Your task is to copy every line below that contains the word "docs".

Difference listings
<<<<
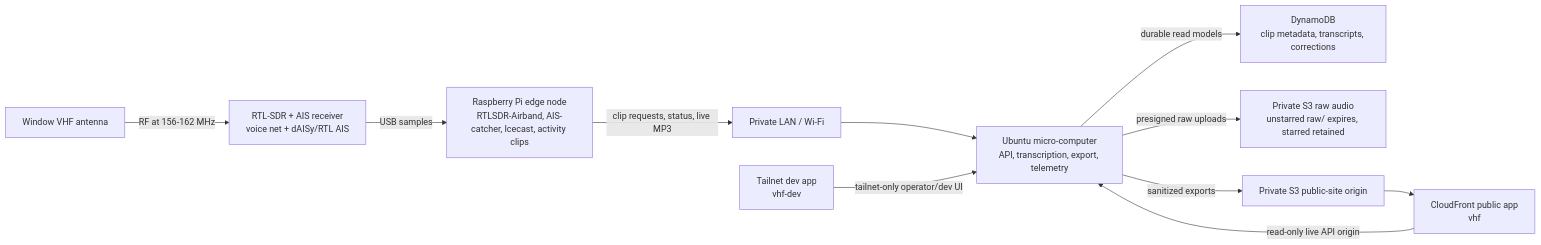
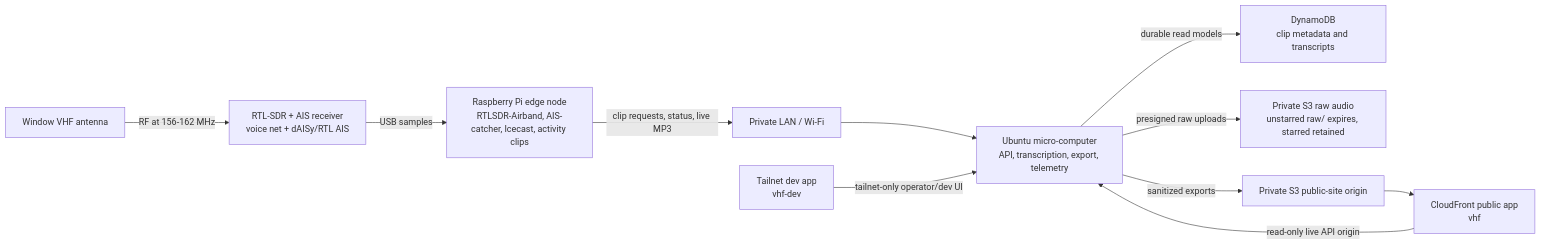
One commit to boscacci/vhf-seattle changed the diagram in docs/hardware-guide.md. Above: the diagram before and after it, drawn with Mermaid. The commit also changed other lines of this file and 123 other files, not shown here.

````diff
--- a/docs/hardware-guide.md
+++ b/docs/hardware-guide.md
@@ -10,24 +10,24 @@
 ```mermaid
 flowchart LR
   antenna["Window VHF antenna"]
   sdr["RTL-SDR + AIS receiver<br/>voice net + dAISy/RTL AIS"]
   pi["Raspberry Pi edge node<br/>RTLSDR-Airband, AIS-catcher, Icecast, activity clips"]
   lan["Private LAN / Wi-Fi"]
   homebox["Ubuntu micro-computer<br/>API, transcription, export, telemetry"]
-  ddb["DynamoDB<br/>clip metadata, transcripts, corrections"]
+  ddb["DynamoDB<br/>clip metadata and transcripts"]
   s3raw["Private S3 raw audio<br/>unstarred raw/ expires, starred retained"]
   s3site["Private S3 public-site origin"]
   public["CloudFront public app<br/>vhf"]
   dev["Tailnet dev app<br/>vhf-dev"]
 
   antenna -->|RF at 156-162 MHz| sdr
   sdr -->|USB samples| pi
   pi -->|clip requests, status, live MP3| lan
   lan --> homebox
   homebox -->|durable read models| ddb
   homebox -->|presigned raw uploads| s3raw
   homebox -->|sanitized exports| s3site
   s3site --> public
   public -->|read-only live API origin| homebox
   dev -->|tailnet-only operator/dev UI| homebox
 ```
````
>>>>
▸ Answer box
One commit to boscacci/vhf-seattle changed the diagram in docs/hardware-guide.md. Above: the diagram before and after it, drawn with Mermaid. The commit also changed other lines of this file and 123 other files, not shown here.
--- a/docs/hardware-guide.md
+++ b/docs/hardware-guide.md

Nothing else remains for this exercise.